The Bumgarners' car. 

This is a simple rule that is grossly misused by the majority of English speakers. Become part of the minority who's smarter than the majority and learn how to use an apostrophe to show possession. If nothing is being owned, don't use it.

How to Be Smarter than Everyone Else #2: Quotation Marks

My second concern is that of quotation marks. These are most commonly used with dialogue, as seen in the following sentence: "Why are you so awkward?" she asked.

Here's where it gets tricky: scare quotes. These are quotes around an individual word or phrase, usually when quoting from another source. Hypothetical example sentence: 

My brother went out on a date last night, but he didn't like the girl because he said she "had a pointy nose" and "looked like she had just crawled out of bed."

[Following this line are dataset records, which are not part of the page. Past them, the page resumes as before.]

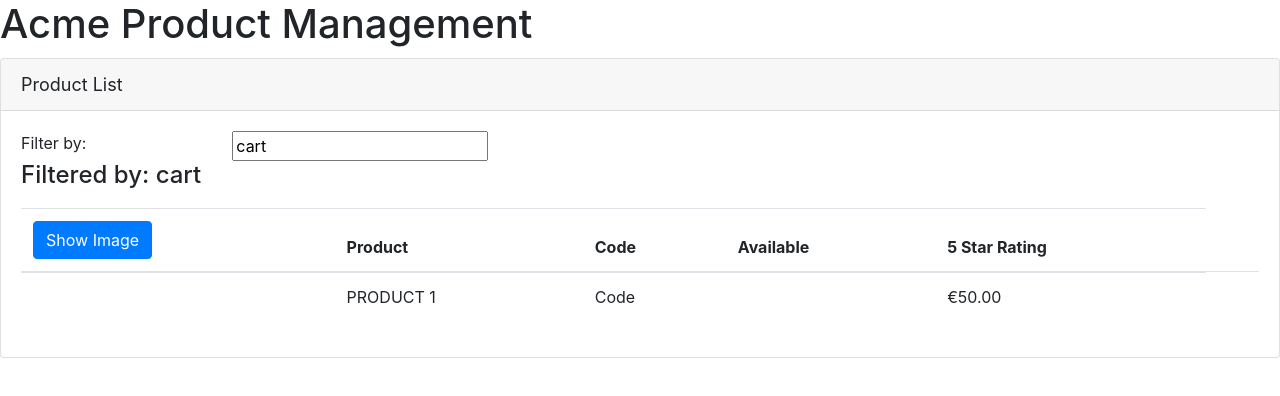
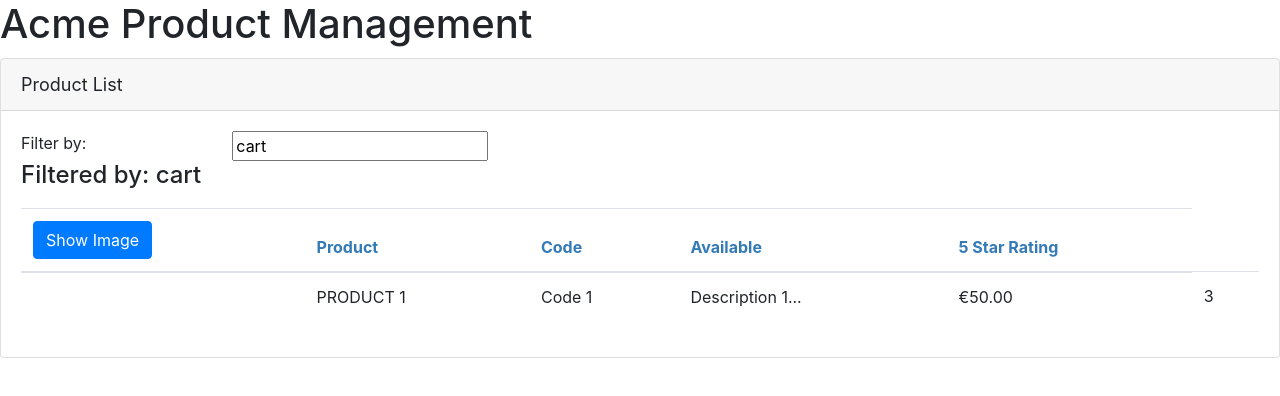
Before and after one commit to MaksymRybak/demo-ps-angular-getting-started, an Angular app: page / in a window 1280 px wide. Shown: the top 396 px of the page. Built offline with nearby package versions, Linux system fonts and the light colour scheme.

Commit message:
new pipe and hook

```diff
--- a/src/app/app.module.ts
+++ b/src/app/app.module.ts
@@ -4,10 +4,11 @@
 
 import { AppComponent } from './app.component';
 import { ProductListComponent } from './products/product-list.component';
+import { ConvertToSpacesPipe } from './shared/convert-to-spaces.pipe';
 
 @NgModule({
   declarations: [
-    AppComponent, ProductListComponent
+    AppComponent, ProductListComponent, ConvertToSpacesPipe
   ],
   imports: [
     BrowserModule, FormsModule
--- /dev/null
+++ b/src/app/products/product-list.component.css
@@ -0,0 +1,3 @@
+thead {
+  color: #337AB7;
+}
--- a/src/app/products/product-list.component.html
+++ b/src/app/products/product-list.component.html
@@ -40,11 +40,13 @@
                 [style.margin.px]="imageMargin"
               />
             </td>
-            <td>{{ product.productName | uppercase }}</td>
-            <td>{{ product.productCode }}</td>
-            <td>{{ product.productDate }}</td>
+            <td>
+              {{ product.productName | uppercase }}
+            </td>
+            <td>{{ product.productCode | convertToSpaces: "-" }}</td>
+            <td>{{ product.description }}</td>
             <td>{{ product.price | currency: "EUR":"symbol":"1.2-2" }}</td>
-            <td>{{ product.rating }}</td>
+            <td>{{ product.starRating }}</td>
           </tr>
         </tbody>
       </table>
--- a/src/app/products/product-list.component.ts
+++ b/src/app/products/product-list.component.ts
@@ -1,11 +1,12 @@
-import { Component } from '@angular/core';
+import { Component, OnInit } from '@angular/core';
 import { IProduct } from './product';
 
 @Component({
   selector: 'pm-products',
-  templateUrl: './product-list.component.html'
+  templateUrl: './product-list.component.html',
+  styleUrls: ['./product-list.component.css']
 })
-export class ProductListComponent {
+export class ProductListComponent implements OnInit {
   pageTitle: string = 'Product List';
   imageWidth: number = 50;
   imageMargin: number = 2;
@@ -15,10 +16,10 @@
   products: IProduct[] = [{
     productId: 1,
     productName: 'Product 1',
-    productCode: 'Code',
+    productCode: 'Code-1',
     releaseDate: '2019-11-01',
     price: 50,
-    description: '',
+    description: 'Description 1...',
     starRating: 3,
     imageUrl: ''
   }] ;
@@ -26,4 +27,8 @@
   toggleImage(): void {
     this.showImage = !this.showImage;
   }
+
+  ngOnInit(): void {
+    console.log('In OnInit');
+  }
 }
--- /dev/null
+++ b/src/app/shared/convert-to-spaces.pipe.ts
@@ -0,0 +1,10 @@
+import { Pipe, PipeTransform } from '@angular/core';
+
+@Pipe({
+  name: 'convertToSpaces'
+})
+export class ConvertToSpacesPipe implements PipeTransform {
+  transform(value: string, character: string): string {
+    return value.replace(character, ' ');
+  }
+}
```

In this case I'm using scare quotes because I want you to know that those are his exact words. This is a perfectly acceptable use of quotation marks, especially since in this case I wouldn't want anyone to think I said those hypothetical things. 

Quotation marks can also be used to note sarcasm when applicable: I find him "attractive."
This means you don't, in fact, find him attractive. Instead it means that you are using a secret code language that you came up with with your girlfriends. To you, attractive = Giantlike with warts.

Unfortunately, more often than not I see a flagrant misuse of quotation marks. This must end now. This blog is the perfect example of what I mean; it's called The "blog" of "unnecessary" quotation marks, and it's full of pictures showing quotes being placed on storefront signs where they should not be. 
  • Please keep "children" with you at all times.  (So are they children, or do you mean pets? Or perhaps you mean your husband?)
  • Employees must "wash hands" before returning to work. (Or rub their hands together under water without actually using soap.)
  • We sell "real" meat. (In other words, fake meat.)
Hopefully you see what I'm talking about. Unintentional sarcasm can be your worst enemy if you want people (customers, whathaveyou) to a) take you seriously and b) not be scared of you or your possibly shady establishment or questionable personal morals.

So the next time you address an envelope, place your apostrophe carefully. And when you go to write quotes around a word or start to do "air quotes," consider why you're using them. Is it really something that is being quoted? Are you being sarcastic? If not, just don't, and you'll be well on your way to being "smarter" than "everyone" else. 

I only tell you because I "care."
Amanda Bumgarner's
Anonymous said...

Yes. Just... YES. "Thank you" for this post. It is informative as well as hilarious. As well as smart.


Anonymous said...

Amen, sister. I mean, if I see one more of those "free kitten's" signs on the side of the road, I will set every single one of those "kitten's" free in the wild.

Also, you should do a post on the single scare quote, which is also often misused. (Read: Just don't use it if you don't know what it's for)

Unknown said...

I'm late to the party, but I liked this a lot. You made me laugh, as you are want to do. :)